Taylor released from Berlin Hospital
As a precaution following his brutal one-round KO on Saturday, Jermain Taylor was admitted into a Berlin hospital and released on Sunday. Taylor will continue to vacation in Europe before retuning home to the United States.
Taylor suffered a concussive knockout at the hands of Arthur Abraham.
“I want thank all my fans and those concerned and let everyone know I’m doing just fine and feeling good,” said Taylor. “I want to congratulate Arthur Abraham on his victory and wish him well in the tournament. Right now my plans are to relax and enjoy my vacation in Europe with my wife, Erica.”
Team Taylor is equally thankful for the outpouring of support shown by fans around the globe, and promises their number one goal is making sure their charge is fit and healthy.
“All of us at DiBella Entertainment are grateful that Jermain is feeling better after fighting his heart out on Saturday night,” said Lou DiBella, promoter of Taylor. “Jermain showed his warrior spirit after working tirelessly to approach the fight in the finest shape of his career. Happily, with the doctor’s blessing, he has been released from the hospital and is presently relaxing in Europe. This is the best news we could’ve received.”
Taylor should retire
With Jermain Taylor having suffered a concussion and having been admitted into a German hospital for at least several days, maybe Taylor’s career-long promoter and confidant Lou DiBella should discuss with SHOWTIME a suitable replacement for Taylor. Perhaps Taylor, at 31, should hang-up his boxing gloves for good. No one wants to continue seeing Taylor taking punishment and finishing his fights o his back.
From the time Taylor was KO’d by current world middleweight champion Kelly Pavlik in the seventh round two years ago, the losses have gotten progressively worse. Taylor has become easier to hit and is taking more punishment.
Should Taylor continue, he’s going to get hurt.
Boxing is an unforgiving sport and some fighters are never the same after a knockout defeat. Once described as a world champion, Taylor has been regulated as an opponent for the other fighters involved in the Super Six.
Froch derails Dirrell, retains WBC title
In the second but of the Super Six: World Boxing Classic, WBC super middleweight champion Carl Froch made the second successful defense of his crown beating previously unbeaten 2004 Olympic bronze medalist Andre Dirrell. Froch had a major hometown advantage fighting at the Trent FM Arena in his native Nottingham, England.

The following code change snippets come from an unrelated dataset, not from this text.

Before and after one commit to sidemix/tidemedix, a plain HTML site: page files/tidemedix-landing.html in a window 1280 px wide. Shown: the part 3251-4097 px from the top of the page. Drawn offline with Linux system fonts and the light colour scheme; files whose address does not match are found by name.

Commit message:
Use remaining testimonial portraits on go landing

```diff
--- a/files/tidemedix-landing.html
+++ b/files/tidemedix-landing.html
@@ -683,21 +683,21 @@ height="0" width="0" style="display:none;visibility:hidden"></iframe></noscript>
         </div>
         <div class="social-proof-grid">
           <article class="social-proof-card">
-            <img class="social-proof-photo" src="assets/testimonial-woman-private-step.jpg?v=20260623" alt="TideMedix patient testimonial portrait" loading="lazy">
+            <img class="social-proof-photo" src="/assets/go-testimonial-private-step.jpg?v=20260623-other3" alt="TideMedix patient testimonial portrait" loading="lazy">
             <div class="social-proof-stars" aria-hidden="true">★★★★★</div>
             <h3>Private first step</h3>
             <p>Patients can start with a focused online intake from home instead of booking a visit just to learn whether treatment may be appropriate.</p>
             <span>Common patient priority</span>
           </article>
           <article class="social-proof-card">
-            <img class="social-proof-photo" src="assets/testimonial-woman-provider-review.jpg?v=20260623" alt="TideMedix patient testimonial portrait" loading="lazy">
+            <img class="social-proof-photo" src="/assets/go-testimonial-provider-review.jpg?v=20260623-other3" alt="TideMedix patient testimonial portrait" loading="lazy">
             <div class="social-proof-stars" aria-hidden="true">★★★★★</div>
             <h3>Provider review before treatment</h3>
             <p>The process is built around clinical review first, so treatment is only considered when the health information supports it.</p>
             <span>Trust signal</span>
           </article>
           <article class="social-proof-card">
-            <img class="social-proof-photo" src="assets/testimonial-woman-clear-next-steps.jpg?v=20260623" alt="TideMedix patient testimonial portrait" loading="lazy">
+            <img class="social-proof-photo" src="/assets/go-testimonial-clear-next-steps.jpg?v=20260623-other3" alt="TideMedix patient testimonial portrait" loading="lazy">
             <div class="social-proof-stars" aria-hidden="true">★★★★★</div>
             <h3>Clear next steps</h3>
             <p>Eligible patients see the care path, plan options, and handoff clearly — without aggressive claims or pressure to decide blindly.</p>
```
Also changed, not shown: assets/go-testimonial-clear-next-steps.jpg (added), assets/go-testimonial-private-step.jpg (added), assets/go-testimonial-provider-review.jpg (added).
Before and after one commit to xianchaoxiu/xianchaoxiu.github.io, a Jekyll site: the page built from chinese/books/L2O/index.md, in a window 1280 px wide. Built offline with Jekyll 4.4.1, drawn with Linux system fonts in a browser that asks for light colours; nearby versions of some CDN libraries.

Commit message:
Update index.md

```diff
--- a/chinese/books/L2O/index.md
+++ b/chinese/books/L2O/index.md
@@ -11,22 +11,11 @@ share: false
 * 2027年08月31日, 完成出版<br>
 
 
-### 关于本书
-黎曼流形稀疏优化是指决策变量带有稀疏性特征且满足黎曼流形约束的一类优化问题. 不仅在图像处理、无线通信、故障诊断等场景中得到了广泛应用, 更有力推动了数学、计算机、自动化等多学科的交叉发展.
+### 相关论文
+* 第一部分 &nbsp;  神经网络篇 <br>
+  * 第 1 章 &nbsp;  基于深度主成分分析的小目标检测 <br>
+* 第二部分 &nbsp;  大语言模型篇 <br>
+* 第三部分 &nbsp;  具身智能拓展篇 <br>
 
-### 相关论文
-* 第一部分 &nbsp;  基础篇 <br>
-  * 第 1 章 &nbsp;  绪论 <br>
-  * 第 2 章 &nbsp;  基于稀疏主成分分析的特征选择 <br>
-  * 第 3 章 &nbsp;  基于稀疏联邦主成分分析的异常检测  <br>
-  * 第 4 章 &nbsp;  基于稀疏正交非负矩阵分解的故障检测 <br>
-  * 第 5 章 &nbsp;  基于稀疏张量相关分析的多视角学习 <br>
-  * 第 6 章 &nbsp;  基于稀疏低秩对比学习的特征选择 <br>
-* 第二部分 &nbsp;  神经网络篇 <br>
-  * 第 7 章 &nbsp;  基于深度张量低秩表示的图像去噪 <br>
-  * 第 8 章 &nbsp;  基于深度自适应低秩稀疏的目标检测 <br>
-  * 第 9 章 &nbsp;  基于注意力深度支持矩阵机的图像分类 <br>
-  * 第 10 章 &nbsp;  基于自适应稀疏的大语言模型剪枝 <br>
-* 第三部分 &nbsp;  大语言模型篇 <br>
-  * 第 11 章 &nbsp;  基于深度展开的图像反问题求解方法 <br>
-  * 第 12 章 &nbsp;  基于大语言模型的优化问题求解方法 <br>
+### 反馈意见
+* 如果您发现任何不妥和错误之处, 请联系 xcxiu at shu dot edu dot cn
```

Froch won a 12-round spilt-decision of a very difficult fight to score. One judge scored the contest 115-112 (Dirrell), 115-112 (Froch), and 114-113 ((Froch). Had Dirrell not been docked one point in round ten for clinching Froch, the fight would have been declared a split-draw.
Dirrell, recognized for his blazing hand speed and movement, did a great job of making Froch throw wildly and missing. Even though Froch’s punch output was low, Dirrell didn’t do much damage.
He simply didn’t do enough to take the title away from Froch. Dirrell didn’t keep his hands as busy as he did when he fought guys like Oganov, Findley, Hanshaw, and the other fighters he was fed throughout his young career.
Dirrell simply did too much movement around the ring; similar to the way an amateur fighter prances around the ring when they realized they have accumulated enough points to win a decision.
Instead, it was Froch who pressed the action. Froch was the one moving forward and tried to make a serious fight out of a home defense. Based on the fact Dirrell didn’t do enough, Froch deserved to win the decision.
“I don’t know how he expected to come to the Champions hometown and take the WBC belt fighting like that,” Froch said. “Nobody likes to see someone running and being negative and I think people recognized that I was trying to make a fight of it but it takes two to tango. I like to stand there and have a fight and give the fans and the TV viewers a real show but Dirrell wasn’t interested in that kind of fight.”
Next, Froch will meet WBA super middleweight champion Mikkel Kessler in a unification bout providing Kessler defeats Andre Ward on November 21, in California. Meanwhile, Dirrell moves on to fight Abraham.
Froch remains unbeaten at 26-0, 20 KOs. Dirrell falls to 18-1, 13 KOs.